Scientific research corroborates the idea that hemochromatosis was selected for as a means of preventing death resulting from infection. Recent studies have analyzed M. tuberculosis, S. typhimurium and S. enterica (the latter two are closely related to S. typhi) in hemochromatic individuals relative to nonhemochromatic individuals. The results have been profound. Nairz and colleagues (2007) found that the survival of S. typhimurium and S. enterica in knockout hemochromatic mice was decreased compared to controls. This appeared to be a result of increased efflux of iron from the macrophages following infection (decreasing the quantity of iron within the macrophages). Further, iron supplementation of the macrophages in the same mice led to massive bacterial proliferation [6]. Olakanmi, Schlesinger, and Britigan (2007) studied M. tuberculosis and its growth in the macrophages of hemochromatic individuals versus nonhemochromatic individuals. They found iron uptake by the bacteria to be reduced by 90 percent in the hemochromatic macrophages relative to the nonhemochromatic macrophages. As a result, M. tuberculosis growth was decreased by nearly 50 percent in these individuals [7].

In essence, mutations causing hemochromatosis seem to decrease the quantity of iron within macrophages. This is a beneficial adaptation if deadly bacteria require macrophage iron for survival. If hemochromatosis promotes such a strong resistance to such a virulent bacteria, it is extremely likely that it was selected for in Europe, which historically has experienced mass death as a result of pathogens (e.g. Black Death), poor sanitation, and nonexistent infection control procedures.

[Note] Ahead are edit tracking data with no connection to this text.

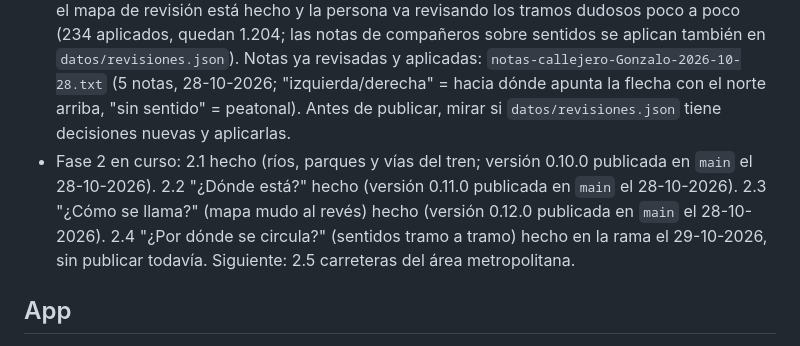
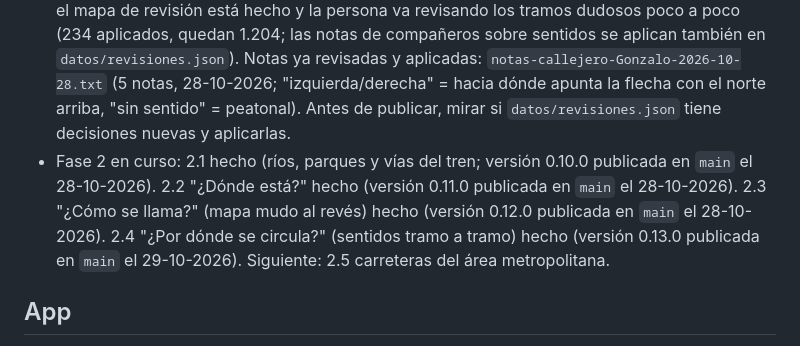
Before and after one commit to GranadaSaSe/callejero-granada, a Markdown page: CLAUDE.md, the part around the change. GitHub-like rendering.

Commit message:
Actualiza el estado: versión 0.13.0 publicada
Co-Authored-By: Claude Opus 5.5 <noreply@anthropic.com>

```diff
--- a/CLAUDE.md
+++ b/CLAUDE.md
@@ -14,7 +14,7 @@ App web instalable (PWA) para preparar la prueba de callejero de la oposición d
 
 - Paso 0 terminado salvo el 0.8: "Hola Granada" publicada en https://granadasase.github.io/callejero-granada/ e instalada y probada en modo avión en Android e iPhone. El material de estudio irá a `material/` (no se sube a GitHub).
 - Se trabaja en la rama `fase1-datos` (se une a `main` cuando la app tenga algo nuevo que enseñar). Fase 1 hecha salvo el 1.3 (versión 0.9.0 publicada en `main` el 28-10-2026). Paso 1.3: el mapa de revisión está hecho y la persona va revisando los tramos dudosos poco a poco (234 aplicados, quedan 1.204; las notas de compañeros sobre sentidos se aplican también en `datos/revisiones.json`). Notas ya revisadas y aplicadas: `notas-callejero-Gonzalo-2026-10-28.txt` (5 notas, 28-10-2026; "izquierda/derecha" = hacia dónde apunta la flecha con el norte arriba, "sin sentido" = peatonal). Antes de publicar, mirar si `datos/revisiones.json` tiene decisiones nuevas y aplicarlas.
-- Fase 2 en curso: 2.1 hecho (ríos, parques y vías del tren; versión 0.10.0 publicada en `main` el 28-10-2026). 2.2 "¿Dónde está?" hecho (versión 0.11.0 publicada en `main` el 28-10-2026). 2.3 "¿Cómo se llama?" (mapa mudo al revés) hecho (versión 0.12.0 publicada en `main` el 28-10-2026). 2.4 "¿Por dónde se circula?" (sentidos tramo a tramo) hecho en la rama el 29-10-2026, sin publicar todavía. Siguiente: 2.5 carreteras del área metropolitana.
+- Fase 2 en curso: 2.1 hecho (ríos, parques y vías del tren; versión 0.10.0 publicada en `main` el 28-10-2026). 2.2 "¿Dónde está?" hecho (versión 0.11.0 publicada en `main` el 28-10-2026). 2.3 "¿Cómo se llama?" (mapa mudo al revés) hecho (versión 0.12.0 publicada en `main` el 28-10-2026). 2.4 "¿Por dónde se circula?" (sentidos tramo a tramo) hecho (versión 0.13.0 publicada en `main` el 29-10-2026). Siguiente: 2.5 carreteras del área metropolitana.
 
 ## App
 
```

In an environment of deadly pathogens, selective pressures likely increased the prevalence of hemochromatosis. Its inherent ability to fight disease enabled short-term survival while deleterious side effects of hemochromotosis occurred after the age of reproduction [1]. Although it is unclear which pathogen spurred the high C282Y allelic frequencies among Europeans, it is extremely likely that the iron-depleted macrophages of hemochromatic individuals served an immunological advantage at some point in history.

Why would natural selection allow a trait to exist which, untreated, kills the individual by midlife? The answer is simple: to survive until midlife, and thus, to reproduce.


[1] Moalem, Sharon, Maire E Percy, Theo Kruck, and Richard R Gelbart. “Epidemic Pathogenic Selection: An Explanation for Hereditary Hemochromatosis?” Medical Hypotheses, 59, no. 3 (2002): 325-29.

[2] “Hemochromatosis.” National Institute of Diabetes and Digestive and Kidney Diseases. 2014. Accessed November 22, 2014. hemochromatosis/.

[3] Merryweather-Clarke, A., J. Pointon, K. Shearman, K. Robson. “Global Prevalence of Punitive Haemochromatosis Mutations.” Journal of Medical Genetics, 34, no. 4 (1997): 275-278.

[4] Weinberg, Eugene D. “Survival Advantage of the Hemochromatosis C282Y Mutation.” Perspectives in Biology and Medicine, 51, no. 1 (2008): 98-102.

[5] Beutler, E. “Iron Absorption in Carriers of the C282Y Hemochromatosis Mutation.” The American Journal of Clinical Nutrition, 80, no. 4 (2004): 799-800.

[6] Nairz, Manfred, Igor Theurl, Susanne Ludwiczek, Milan Theurl, Sabine M. Mair, Gernot Fritsche, and Günter Weiss. “The Co-ordinated Regulation of Iron Homeostasis in Murine Macrophages Limits the Availability of Iron for Intracellular.” Cellular Microbiology, 9, no. 9 (2007): 2126-140.

[7] Olakanmi, O., L. S. Schlesinger, and B. E. Britigan. “Hereditary Hemochromatosis Results in Decreased Iron Acquisition and Growth by Mycobacterium Tuberculosis within Human Macrophages.” Journal of Leukocyte Biology, 81, no. 1 (2006): 195-204.

Christiaan van Nispen is a sophomore double majoring in Psychology and Biology at George Washington University. Follow The Triple Helix Online on Twitter and join us on Facebook.